So :ConjureEval (code-here...) may well serve your needs although I appreciate that it isn't a buffer.


I normally just write it into the buffer in question (either in the file then deleted or a comment)


There's already test mappings that will run the test under your cursor, the namespace or the -test variant of your namespace name (for testing while you evaluate the source)


They're under the <prefix>t prefix


You can always create your own mappings that call through to ConjureEval though!


That'll eval within the right namespace context.


<prefix>tc will evaluate the current test under your cursor (anywhere in the form) for example. Where <prefix> defaults to localleader.


Awesome info, thanks a lot. I will give that a shot.
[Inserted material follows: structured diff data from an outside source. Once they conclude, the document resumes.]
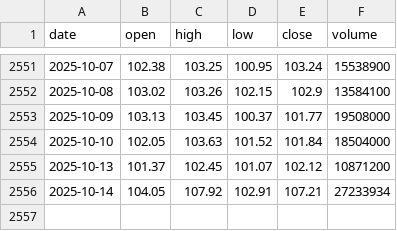
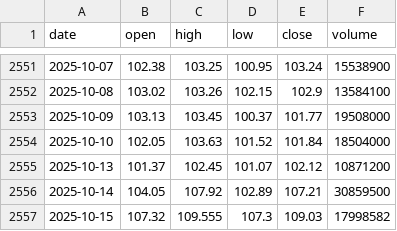
Before and after one commit to LukeGSW/AnalisiCiclica-WMT, a CSV file: data/WMT/historical_data.csv, drawn as a sheet; only a part is shown, gaps mark what is left out.

```diff
--- a/data/WMT/historical_data.csv
+++ b/data/WMT/historical_data.csv
@@ -2555,2 +2555,3 @@ date,open,high,low,close,volume
 2025-10-13,101.37,102.45,101.07,102.12,10871200
-2025-10-14,104.05,107.92,102.91,107.21,27233934
+2025-10-14,104.05,107.92,102.89,107.21,30859500
+2025-10-15,107.32,109.555,107.3,109.03,17998582
```
Also changed, not shown: data/WMT/signals.csv, 3 other files.
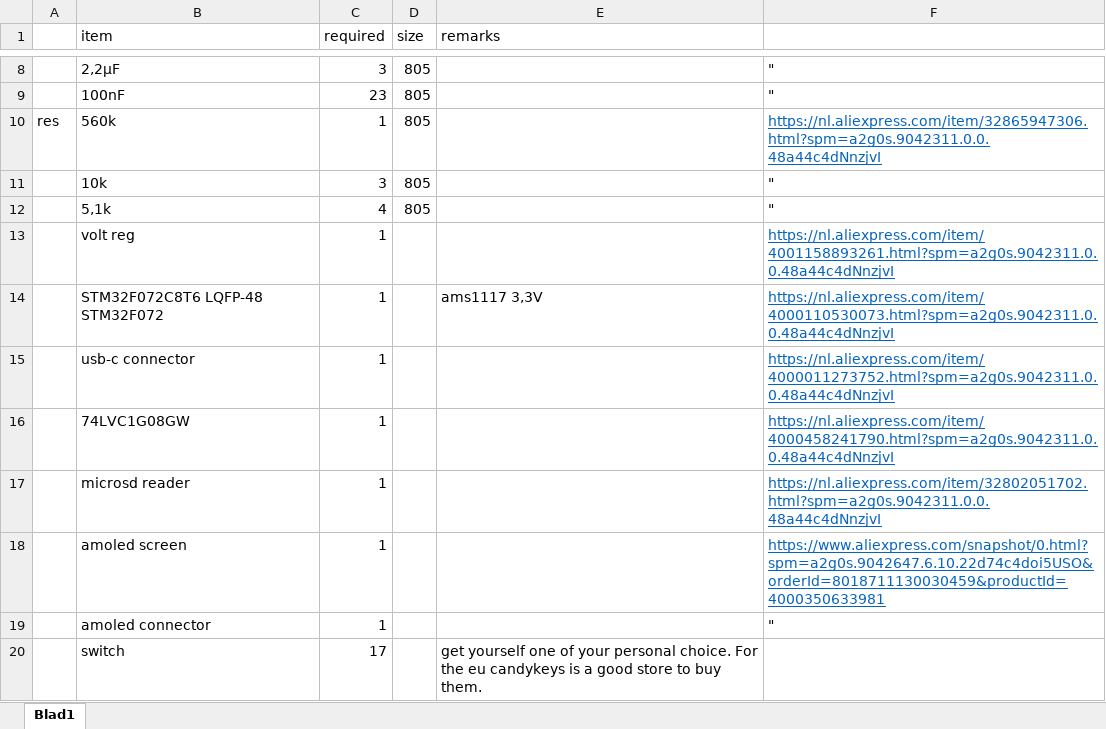
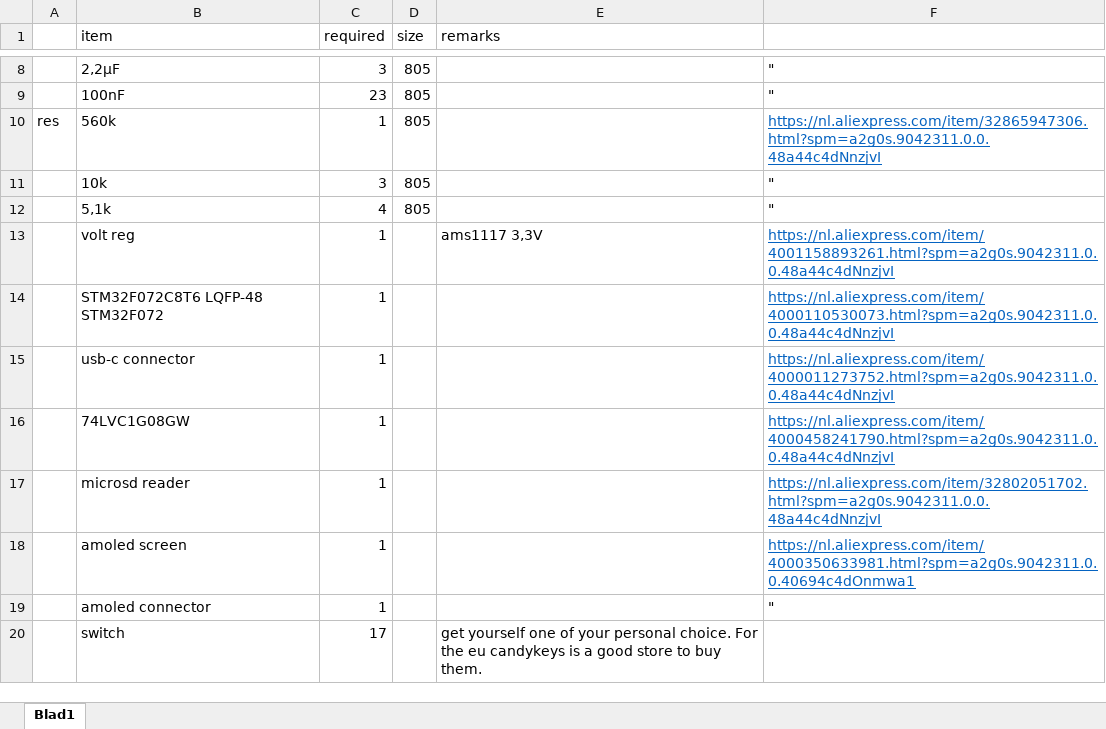
Before and after one commit to headslash/Frankenduck, an Excel workbook: pcb/BOM.xlsx, sheet Blad1, drawn as a sheet; only a part is shown, gaps mark what is left out; values as stored, in another font and other column widths than the file's, no borders; the diff names each change by its address in the sheet, - before the commit and + after, or states it on an @@ line.

Commit message:
BOM update

```diff
--- a/pcb/BOM.xlsx (sheet Blad1)
+++ b/pcb/BOM.xlsx (sheet Blad1)
-E13 (remarks): (empty)
+E13 (remarks): ams1117 3,3V
-E14 (remarks): ams1117 3,3V
+E14 (remarks): (empty)
-F18: https://www.aliexpress.com/snapshot/0.html?spm=a2g0s.9042647.6.10.22d74c4doi5USO&orderId=8018711130030459&productId=4000350633981
+F18: https://nl.aliexpress.com/item/4000350633981.html?spm=a2g0s.9042311.0.0.40694c4dOnmwa1
```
i just started using and i'm enjoying it! i tend to create a lot of mappings that are organized by prefix, e.g. <leader>g followed by another key to do git-related things, like <leader>gb for :Gblame (via fugitive) etc. another example is <leader>b for buffer-related commands (`<leader>bd` to delete the current buffer, etc.) vim-which-key allows me to mindlessly type <leader>g or <leader>b and then wait half a second, and it shows me all of the mappings i have set up that begin with those two keys, so i can browse what sorts of things i can do and then pick the one i want the big win here, in my mind, is that i often set up useful mappings and then completely forget about them. by putting them in front of my face on a regular basis, i can remind myself of what mappings i've made available and remember that i have them at my disposal (if you've used spacemacs, this is a lot like what you get when you press the space key)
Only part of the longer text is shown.